UN personnel ban Serbs from Kosovo

The heartland of the Serbian nation and the centre of the Serb psyche, Kosovo, is considered too dangerous for Serbian journalists to enter, according to UNMIK forces. They banned the Serbs from entering Pristina, claiming that they could not guarantee their safety. For this reason, the 22 Serbian delegates elected to the regional legislative assembly refused to take part in the training seminar under the auspices of the UNO, returning to Belgrade.

The UNO had been warned that the Serbian delegation and journalists world be arriving 48 hours in advance and guarantees had been given that a UN escort would be provided. Oliver Ivanovic, a Serb MP elected in the recent legislative elections, claimed that the situation was shameful and scandalous and that it gave a very bad image of the UNO to Kosovo’s Serbian population.

On top of the lack of ability (or will) shown by UNMIK, the journalists were forbidden to film anything.
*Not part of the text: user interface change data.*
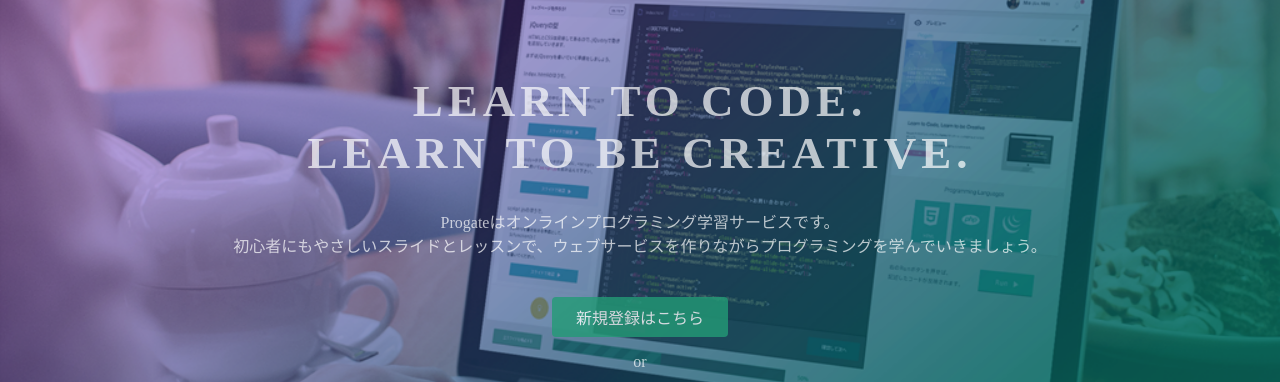
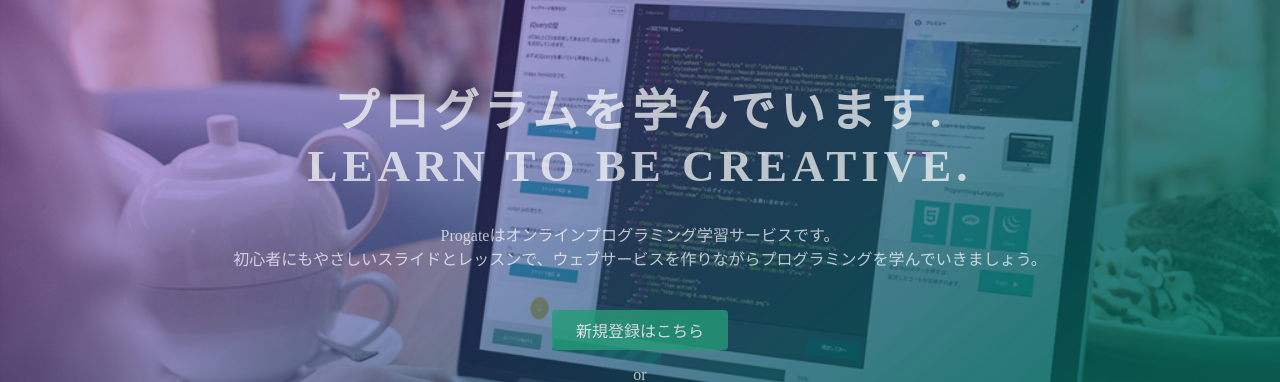
Before and after one commit to shadow0606-tk/shadow0606-tk.github.io-sample, a plain HTML site: page index.html in a window 1280 px wide. Shown: the part 135-517 px from the top of the page. Drawn offline with Linux system fonts and the light colour scheme.

Commit message:
Update index.html

```diff
--- a/index.html
+++ b/index.html
@@ -23,7 +23,7 @@
   </header>
   <div class="top-wrapper">
     <div class="container">
-      <h1>LEARN TO CODE.<br>LEARN TO BE CREATIVE.</h1>
+      <h1>プログラムを学んでいます.<br>LEARN TO BE CREATIVE.</h1>
       <p>Progateはオンラインプログラミング学習サービスです。<br>初心者にもやさしいスライドとレッスンで、ウェブサービスを作りながらプログラミングを学んでいきましょう。</p>
       <div class="btn-wrapper">
         <a href="#" class="btn signup">新規登録はこちら</a>
```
Upon arrival at Pristina airport, UNMIK police separated the Serbian journalists from the group, told them they had no permit to enter the city and informed than that filming was forbidden and anyone trying to film would have his camera confiscated and film destroyed.

UNMIK spokesperson Susan Manuel confirmed that UNMIK was unable to provide security for the group of journalists. The fact is that these numbered thirty people and 48 hours’ notice had been given. Susan Manuel claimed that this was not enough time to provide security for such a large group of people. It is hoped that the Serbian delegation of MPs will return to Pristina before the regional parliament opens on Monday.

By interfering in the internal affairs of the Federal republic of Yugoslavia, NATO created a monster in the Balkans – the Albanians – which five hundred years of history had tried to prevent. The fact that security cannot be provided for Serbs in their own homeland by an invading force (NATO was replaced by the UNO) is a sorry statement, a confirmation of the incapacity of the international community to perform.

There is a clear case for the Yugoslav armed forces to return to Kosovo, to normalise security for both the Albanian and Serbian populations, which is what they were trying to do before they were so rudely interrupted.